QUESTION: how have your food collection and sourcing habits changed? What percentage of your meals comes from sources other than the traditional grocery store? Are you getting any staples from your garden? Of the home gardeners, do many of you can to make your stash last after the season’s over? How many of you are keeping the garden going indoors over the winter? What have you got growing indoors after season? Anyone else out there who’s getting their groceries outside the box? Of those who forage, would you say that you’ve incorporated the wild edibles onto your every day plate? With apologies to any skin-thinned freegans, have we got any garbage eaters out there? Any other urban foraging? Anything I’m leaving out? Go ahead … gimme the dirt!

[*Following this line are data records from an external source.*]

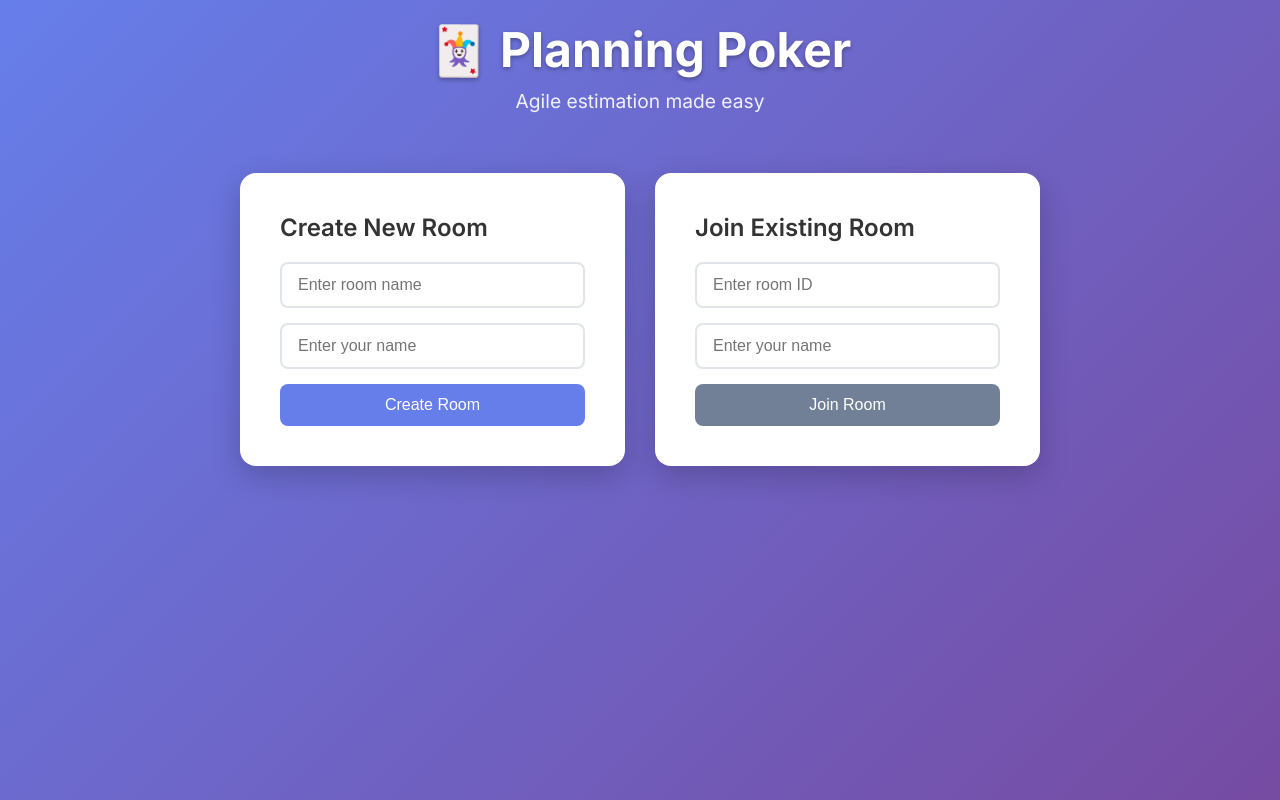
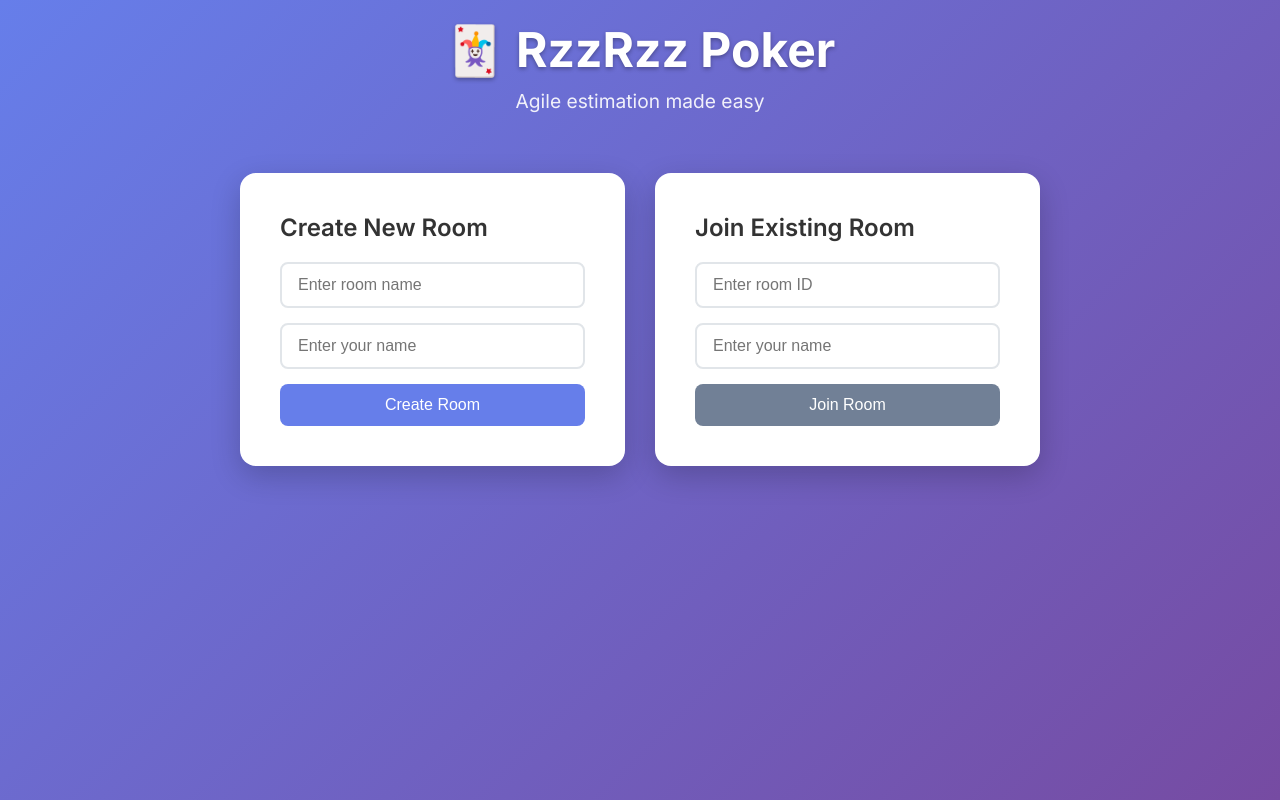
Before and after one commit to rutaCognizant/planning-poker, a website: page public/index.html in a window 1280 px wide. Drawn offline with nearby package versions, Linux system fonts and the light colour scheme; no server answers.

Commit message:
Update app title from 'Planning Poker' to 'RzzRzz Poker'

```diff
--- a/package.json
+++ b/package.json
@@ -1,7 +1,7 @@
 {
-  "name": "HERB planning-poker",
+  "name": "RzzRzz-poker",
   "version": "1.0.0",
-  "description": "Online HERB Planning Poker application for agile estimation",
+  "description": "Online RzzRzz Poker application for agile estimation",
   "main": "server.js",
   "scripts": {
     "start": "node server.js",
--- a/public/index.html
+++ b/public/index.html
@@ -3,7 +3,7 @@
 <head>
     <meta charset="UTF-8">
     <meta name="viewport" content="width=device-width, initial-scale=1.0">
-    <title>Planning Poker</title>
+    <title>RzzRzz Poker</title>
     <link rel="stylesheet" href="styles.css">
     <link href="https://fonts.googleapis.com/css2?family=Inter:wght@300;400;500;600;700&display=swap" rel="stylesheet">
 </head>
@@ -12,7 +12,7 @@
         <!-- Landing Page -->
         <div id="landing-page" class="page active">
             <div class="header">
-                <h1>🃏 Planning Poker</h1>
+                <h1>🃏 RzzRzz Poker</h1>
                 <p>Agile estimation made easy</p>
             </div>
 
--- a/server.js
+++ b/server.js
@@ -14,7 +14,7 @@ app.use(express.static(path.join(__dirname, 'public')));
 // In-memory storage for rooms and sessions
 const rooms = new Map();
 
-// Planning poker card values (Fibonacci sequence)
+// RzzRzz poker card values (Fibonacci sequence)
 const cardValues = ['0', '1', '2', '3', '5', '8', '13', '21', '34', '55', '89', '?', '☕'];
 
 class Room {
@@ -204,6 +204,6 @@ io.on('connection', (socket) => {
 
 const PORT = process.env.PORT || 3000;
 server.listen(PORT, () => {
-  console.log(`Planning Poker server running on port ${PORT}`);
-  console.log(`Visit http://localhost:${PORT} to start planning poker sessions`);
+  console.log(`RzzRzz Poker server running on port ${PORT}`);
+  console.log(`Visit http://localhost:${PORT} to start RzzRzz poker sessions`);
 });
```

The scallions I started from seeds last year came back after being outside all winter. The ones inside grew all winter long on a window sill. A few of the outside ones grew flowers this year and I got some seeds from them. A quick way to get a few growing without the seeds is buy a bunch of organic scallions in the store. Pick a bunch with the largest roots still on that look healthy. Cut the tops off so you have the roots and bulb with about an inch or two of stalk to stick out of the soil when you plant them. You can plant them close together since they grow straight up. Within a couple days you will be able to see the growth, and soon after a new shoot will appear. I use the shoots rather than pulling up the whole thing to use the bulbs. I cut the largest shoots off the ones with the most shoots and they just keep growing back. I believe that like onions they help keep bugs away too. For a dollar or so invested you can have fresh scallions for over a year.